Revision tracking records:
+---+

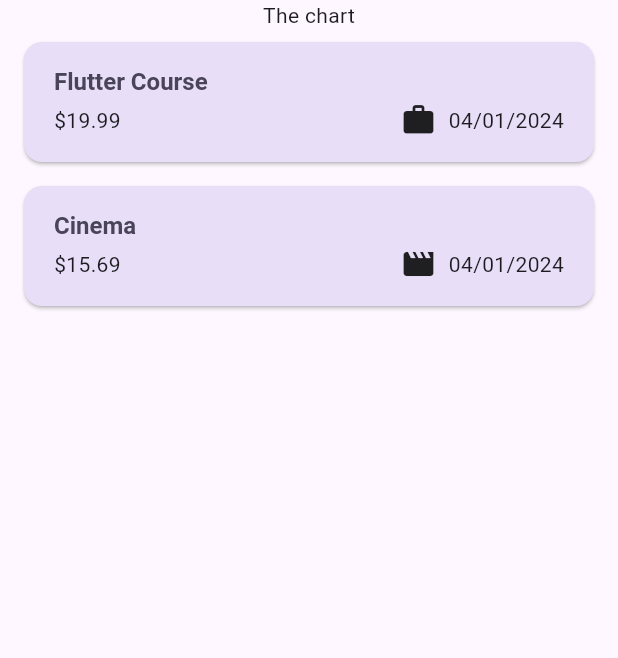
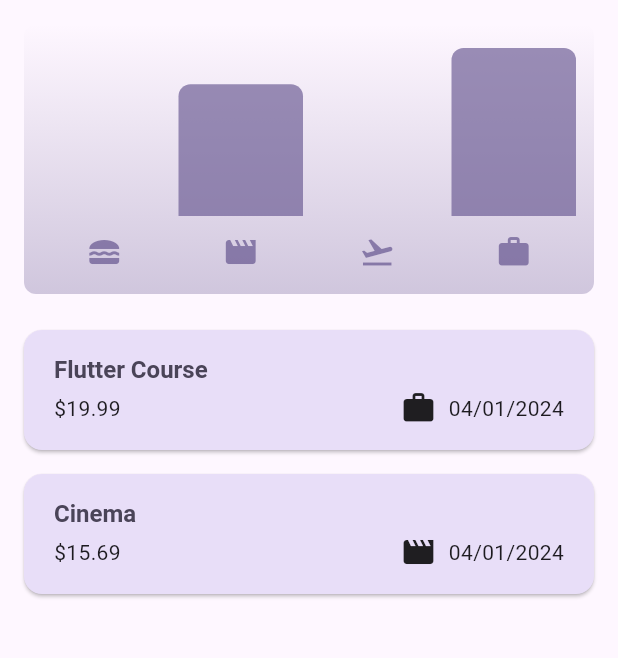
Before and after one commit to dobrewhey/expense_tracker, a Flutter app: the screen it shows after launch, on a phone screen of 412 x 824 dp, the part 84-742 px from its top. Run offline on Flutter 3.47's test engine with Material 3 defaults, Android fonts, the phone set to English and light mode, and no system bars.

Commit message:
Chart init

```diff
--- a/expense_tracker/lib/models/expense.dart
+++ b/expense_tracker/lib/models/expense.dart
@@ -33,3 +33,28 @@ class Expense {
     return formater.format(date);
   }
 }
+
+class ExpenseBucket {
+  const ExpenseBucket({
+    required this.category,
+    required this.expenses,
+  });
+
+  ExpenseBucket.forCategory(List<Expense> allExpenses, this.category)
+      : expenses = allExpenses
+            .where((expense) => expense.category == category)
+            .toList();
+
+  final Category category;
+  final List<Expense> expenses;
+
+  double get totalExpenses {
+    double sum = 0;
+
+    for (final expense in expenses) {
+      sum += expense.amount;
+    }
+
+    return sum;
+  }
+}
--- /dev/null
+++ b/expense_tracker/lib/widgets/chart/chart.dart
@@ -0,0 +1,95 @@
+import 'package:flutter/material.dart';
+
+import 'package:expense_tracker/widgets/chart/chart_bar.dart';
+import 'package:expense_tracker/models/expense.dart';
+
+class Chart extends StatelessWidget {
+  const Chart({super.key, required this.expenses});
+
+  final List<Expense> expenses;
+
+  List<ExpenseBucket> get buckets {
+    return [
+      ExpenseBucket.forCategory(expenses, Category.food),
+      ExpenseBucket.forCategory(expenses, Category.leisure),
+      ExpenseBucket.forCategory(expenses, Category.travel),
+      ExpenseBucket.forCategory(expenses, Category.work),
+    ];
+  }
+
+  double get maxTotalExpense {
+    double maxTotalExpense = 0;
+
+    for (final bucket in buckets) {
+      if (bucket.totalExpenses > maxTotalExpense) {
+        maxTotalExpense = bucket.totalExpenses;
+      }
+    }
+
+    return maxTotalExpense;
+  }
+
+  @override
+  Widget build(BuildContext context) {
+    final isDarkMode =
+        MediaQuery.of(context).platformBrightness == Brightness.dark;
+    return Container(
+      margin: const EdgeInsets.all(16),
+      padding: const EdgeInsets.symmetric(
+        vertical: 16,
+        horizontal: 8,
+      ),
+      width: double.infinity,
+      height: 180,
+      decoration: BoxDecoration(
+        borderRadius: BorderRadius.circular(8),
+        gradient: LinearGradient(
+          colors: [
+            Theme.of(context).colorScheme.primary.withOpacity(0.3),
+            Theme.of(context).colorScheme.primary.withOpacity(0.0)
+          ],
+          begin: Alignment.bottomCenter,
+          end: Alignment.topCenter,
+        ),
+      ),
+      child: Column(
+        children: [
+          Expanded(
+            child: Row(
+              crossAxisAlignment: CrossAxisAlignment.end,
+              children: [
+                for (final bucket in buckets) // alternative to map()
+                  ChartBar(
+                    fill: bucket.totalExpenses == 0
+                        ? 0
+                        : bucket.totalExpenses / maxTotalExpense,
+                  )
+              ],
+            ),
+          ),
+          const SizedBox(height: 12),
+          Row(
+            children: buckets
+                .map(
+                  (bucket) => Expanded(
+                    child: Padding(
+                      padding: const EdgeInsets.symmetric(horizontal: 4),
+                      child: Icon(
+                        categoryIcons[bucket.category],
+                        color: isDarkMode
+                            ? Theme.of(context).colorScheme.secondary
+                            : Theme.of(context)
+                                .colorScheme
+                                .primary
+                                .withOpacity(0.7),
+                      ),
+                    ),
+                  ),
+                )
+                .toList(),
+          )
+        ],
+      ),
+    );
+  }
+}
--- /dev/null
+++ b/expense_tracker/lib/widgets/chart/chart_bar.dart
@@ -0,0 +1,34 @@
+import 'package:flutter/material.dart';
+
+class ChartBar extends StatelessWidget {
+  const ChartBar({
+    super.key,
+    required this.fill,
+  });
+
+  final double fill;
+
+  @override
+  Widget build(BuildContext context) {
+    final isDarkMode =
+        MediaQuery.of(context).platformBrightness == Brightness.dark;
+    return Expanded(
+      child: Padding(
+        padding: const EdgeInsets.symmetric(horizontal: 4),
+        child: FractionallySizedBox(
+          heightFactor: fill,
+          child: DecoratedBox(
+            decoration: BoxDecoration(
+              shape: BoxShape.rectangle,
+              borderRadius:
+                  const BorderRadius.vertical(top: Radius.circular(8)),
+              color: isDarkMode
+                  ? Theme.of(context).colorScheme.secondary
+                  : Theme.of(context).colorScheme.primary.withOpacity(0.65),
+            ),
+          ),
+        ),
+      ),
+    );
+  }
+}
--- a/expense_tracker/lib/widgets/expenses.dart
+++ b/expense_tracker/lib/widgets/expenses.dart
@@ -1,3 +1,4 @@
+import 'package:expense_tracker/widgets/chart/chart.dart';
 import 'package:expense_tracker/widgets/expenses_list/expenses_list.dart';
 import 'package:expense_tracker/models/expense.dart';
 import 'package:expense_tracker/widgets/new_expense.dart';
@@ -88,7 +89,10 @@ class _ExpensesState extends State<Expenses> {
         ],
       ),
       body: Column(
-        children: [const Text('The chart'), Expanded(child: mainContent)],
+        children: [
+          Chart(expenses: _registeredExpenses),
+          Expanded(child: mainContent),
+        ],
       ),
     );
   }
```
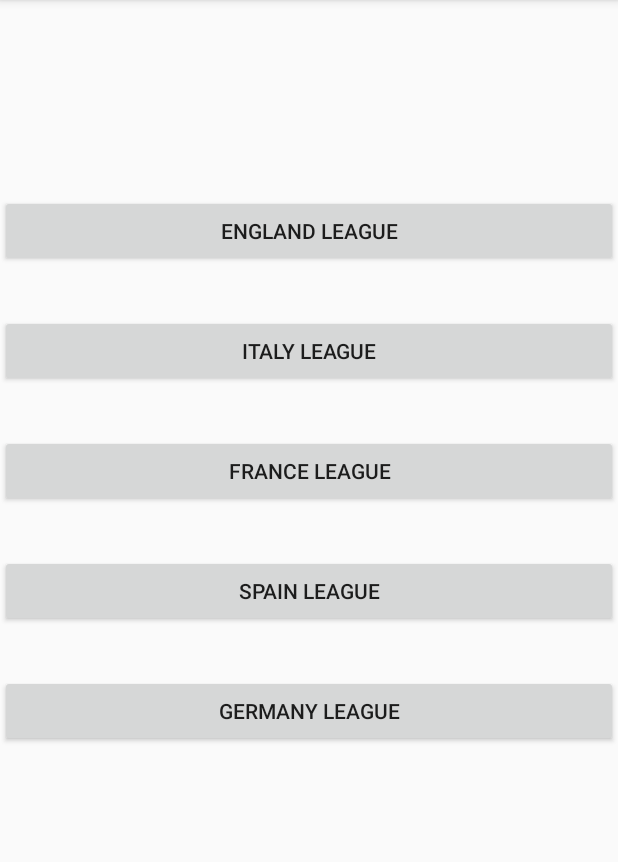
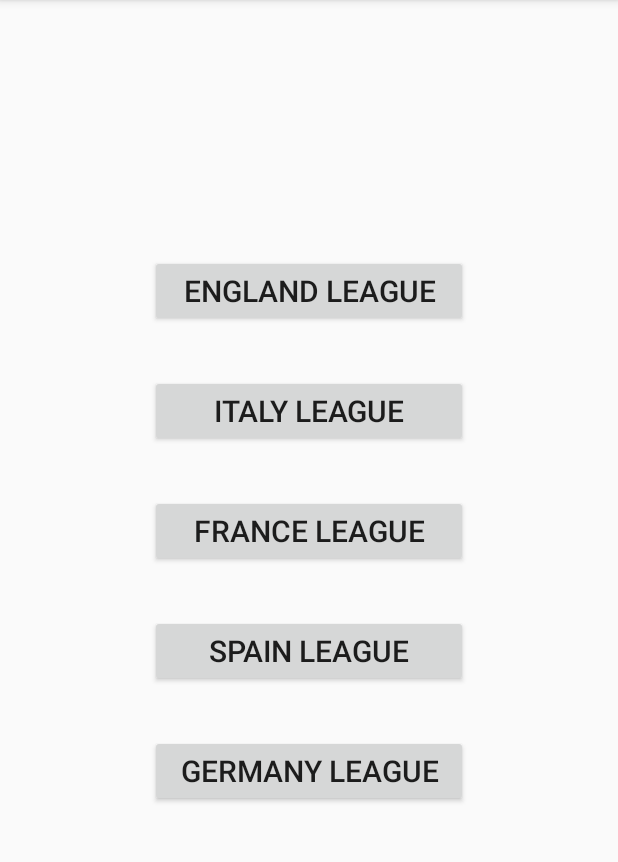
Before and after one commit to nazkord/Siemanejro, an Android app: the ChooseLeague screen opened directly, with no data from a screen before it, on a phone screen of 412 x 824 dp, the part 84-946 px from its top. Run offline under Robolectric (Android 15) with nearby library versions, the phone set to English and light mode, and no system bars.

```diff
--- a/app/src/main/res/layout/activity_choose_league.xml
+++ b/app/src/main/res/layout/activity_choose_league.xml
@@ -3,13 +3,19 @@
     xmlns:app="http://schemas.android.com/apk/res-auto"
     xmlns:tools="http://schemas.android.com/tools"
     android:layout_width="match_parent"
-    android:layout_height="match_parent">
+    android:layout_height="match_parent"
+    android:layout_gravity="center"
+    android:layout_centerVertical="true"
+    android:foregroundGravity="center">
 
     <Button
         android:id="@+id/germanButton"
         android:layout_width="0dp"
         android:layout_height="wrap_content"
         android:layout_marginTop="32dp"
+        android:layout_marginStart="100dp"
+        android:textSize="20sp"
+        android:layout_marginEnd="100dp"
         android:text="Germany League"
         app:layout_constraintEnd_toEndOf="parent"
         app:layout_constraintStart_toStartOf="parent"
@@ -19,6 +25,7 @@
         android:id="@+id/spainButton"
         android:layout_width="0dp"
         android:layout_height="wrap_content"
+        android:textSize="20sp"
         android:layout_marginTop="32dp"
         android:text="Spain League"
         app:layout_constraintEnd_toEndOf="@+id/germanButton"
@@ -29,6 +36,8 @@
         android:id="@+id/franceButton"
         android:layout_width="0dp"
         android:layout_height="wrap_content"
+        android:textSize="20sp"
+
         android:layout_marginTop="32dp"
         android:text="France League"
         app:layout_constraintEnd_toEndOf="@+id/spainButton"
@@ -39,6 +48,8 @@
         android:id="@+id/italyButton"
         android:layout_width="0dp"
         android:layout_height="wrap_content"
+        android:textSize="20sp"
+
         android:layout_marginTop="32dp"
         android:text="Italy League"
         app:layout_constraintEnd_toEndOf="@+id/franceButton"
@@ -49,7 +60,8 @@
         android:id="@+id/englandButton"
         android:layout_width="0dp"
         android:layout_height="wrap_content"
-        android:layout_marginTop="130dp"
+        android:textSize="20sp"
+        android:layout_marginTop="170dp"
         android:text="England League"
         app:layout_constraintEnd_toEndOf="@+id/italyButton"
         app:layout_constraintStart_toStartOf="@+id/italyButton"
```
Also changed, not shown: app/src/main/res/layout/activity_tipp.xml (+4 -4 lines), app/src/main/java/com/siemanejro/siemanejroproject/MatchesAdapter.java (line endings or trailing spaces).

+---+

* _ASSIGNMENT_: Take every line above carrying "class" and return it.

* _TASK SOLUTION_:
@@ -33,3 +33,28 @@ class Expense {
+class ExpenseBucket {
+class Chart extends StatelessWidget {
+class ChartBar extends StatelessWidget {
@@ -88,7 +89,10 @@ class _ExpensesState extends State<Expenses> {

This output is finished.